Look upon this Quinnipiac poll, O ye mighty, and despair. Asked which national news network they trusted most, 29% of voters polled answered Fox News. That gave Fox a plurality of most-trusted responses, ahead of CNN (22%) and ABC and NBC (10% apiece.) Before we shut down democracy and enter the market for a benevolent dictator, though, we should consider what this poll really tells us.
As Politico’s Dylan Byers points out, more respondents may have chosen Fox News as their most trusted source because other networks split the moderate and liberal vote. Fox is openly aligned with conservatism and, in most cases, the Republican Party. Part of its gimmick in being openly to the right of other news networks is insisting that all other news sources are biased—read: more liberal than Fox News. Thus does obvious bias become, from the inside, a monopoly on honesty.
No other single network has so strongly aligned itself with one political party, and so no one network can lay claim to a comparable audience of

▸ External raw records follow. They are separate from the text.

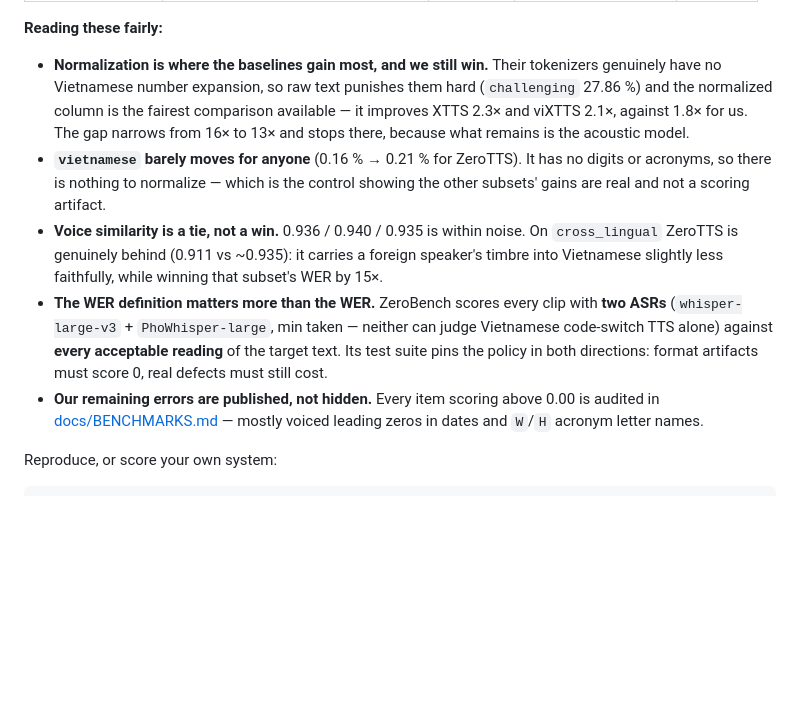
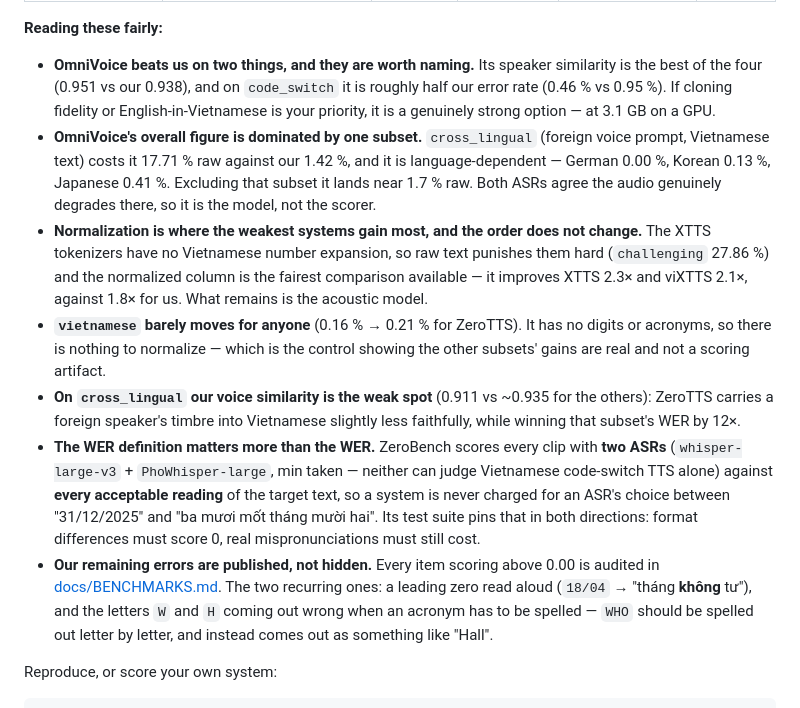
Before and after one commit to zeroweight-ai/ZeroTTS, a Markdown page: README.md, the part around one of its changes. Drawn GitHub-style; blank space fills up the shorter version.

```diff
--- a/README.md
+++ b/README.md
@@ -232,27 +236,40 @@ with no Vietnamese text frontend faces.
 
 **Reading these fairly:**
 
-* **Normalization is where the baselines gain most, and we still win.** Their
-  tokenizers genuinely have no Vietnamese number expansion, so raw text punishes
-  them hard (`challenging` 27.86 %) and the normalized column is the fairest
-  comparison available — it improves XTTS 2.3× and viXTTS 2.1×, against 1.8× for
-  us. The gap narrows from 16× to 13× and stops there, because what remains is
-  the acoustic model.
+* **OmniVoice beats us on two things, and they are worth naming.** Its speaker
+  similarity is the best of the four (0.951 vs our 0.938), and on `code_switch`
+  it is roughly half our error rate (0.46 % vs 0.95 %). If cloning fidelity or
+  English-in-Vietnamese is your priority, it is a genuinely strong option — at
+  3.1 GB on a GPU.
+* **OmniVoice's overall figure is dominated by one subset.** `cross_lingual`
+  (foreign voice prompt, Vietnamese text) costs it 17.71 % raw against our
+  1.42 %, and it is language-dependent — German 0.00 %, Korean 0.13 %, Japanese
+  0.41 %. Excluding that subset it lands near 1.7 % raw. Both ASRs agree the
+  audio genuinely degrades there, so it is the model, not the scorer.
+* **Normalization is where the weakest systems gain most, and the order does not
+  change.** The XTTS tokenizers have no Vietnamese number expansion, so raw text
+  punishes them hard (`challenging` 27.86 %) and the normalized column is the
+  fairest comparison available — it improves XTTS 2.3× and viXTTS 2.1×, against
+  1.8× for us. What remains is the acoustic model.
 * **`vietnamese` barely moves for anyone** (0.16 % → 0.21 % for ZeroTTS). It has
   no digits or acronyms, so there is nothing to normalize — which is the control
   showing the other subsets' gains are real and not a scoring artifact.
-* **Voice similarity is a tie, not a win.** 0.936 / 0.940 / 0.935 is within
-  noise. On `cross_lingual` ZeroTTS is genuinely behind (0.911 vs ~0.935): it
-  carries a foreign speaker's timbre into Vietnamese slightly less faithfully,
-  while winning that subset's WER by 15×.
+* **On `cross_lingual` our voice similarity is the weak spot** (0.911 vs
+  ~0.935 for the others): ZeroTTS carries a foreign speaker's timbre into
+  Vietnamese slightly less faithfully, while winning that subset's WER by 12×.
 * **The WER definition matters more than the WER.** ZeroBench scores every clip
   with **two ASRs** (`whisper-large-v3` + `PhoWhisper-large`, min taken — neither
   can judge Vietnamese code-switch TTS alone) against **every acceptable
-  reading** of the target text. Its test suite pins the policy in both
-  directions: format artifacts must score 0, real defects must still cost.
+  reading** of the target text, so a system is never charged for an ASR's
+  choice between "31/12/2025" and "ba mươi mốt tháng mười hai". Its test suite
+  pins that in both directions: format differences must score 0, real
+  mispronunciations must still cost.
 * **Our remaining errors are published, not hidden.** Every item scoring above
-  0.00 is audited in [docs/BENCHMARKS.md](docs/BENCHMARKS.md) — mostly voiced
-  leading zeros in dates and `W`/`H` acronym letter names.
+  0.00 is audited in [docs/BENCHMARKS.md](docs/BENCHMARKS.md). The two recurring
+  ones: a leading zero read aloud (`18/04` → "tháng **không** tư"), and the
+  letters `W` and `H` coming out wrong when an acronym has to be spelled —
+  `WHO` should be spelled out letter by letter, and instead comes out as
+  something like "Hall".
 
 Reproduce, or score your own system:
 
```
Also changed, not shown: other parts of README.md (+32 -28 lines), docs/BENCHMARKS.md (+56 -58 lines).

intellectually dishonest ideologues trusting viewers. The apparent exception is MSNBC, but that network’s attempt to situate itself as the liberal counterpart to Fox News has failed. A mere 7% of respondents said they trusted MSNBC most, suggesting that liberal viewers are more likely than conservatives to mistrust an evidently biased source. The network’s poor ratings support this explanation.
The answers to similar question that differs in important ways—“do you trust the journalistic coverage provided by Fox News”—look a little different. Only 20% of respondents said they trusted Fox News a great deal, with another 35% answering “somewhat.” The combined numbers in those two categories are higher for every other network except MSNBC.
“At least somewhat trusted by 55%” is not nearly as snappy a slogan as “fair and balanced.” On the other hand, I think “consolidating an audience of uncritical fanatics” could really take off. Rupert Murdoch can have that one for free.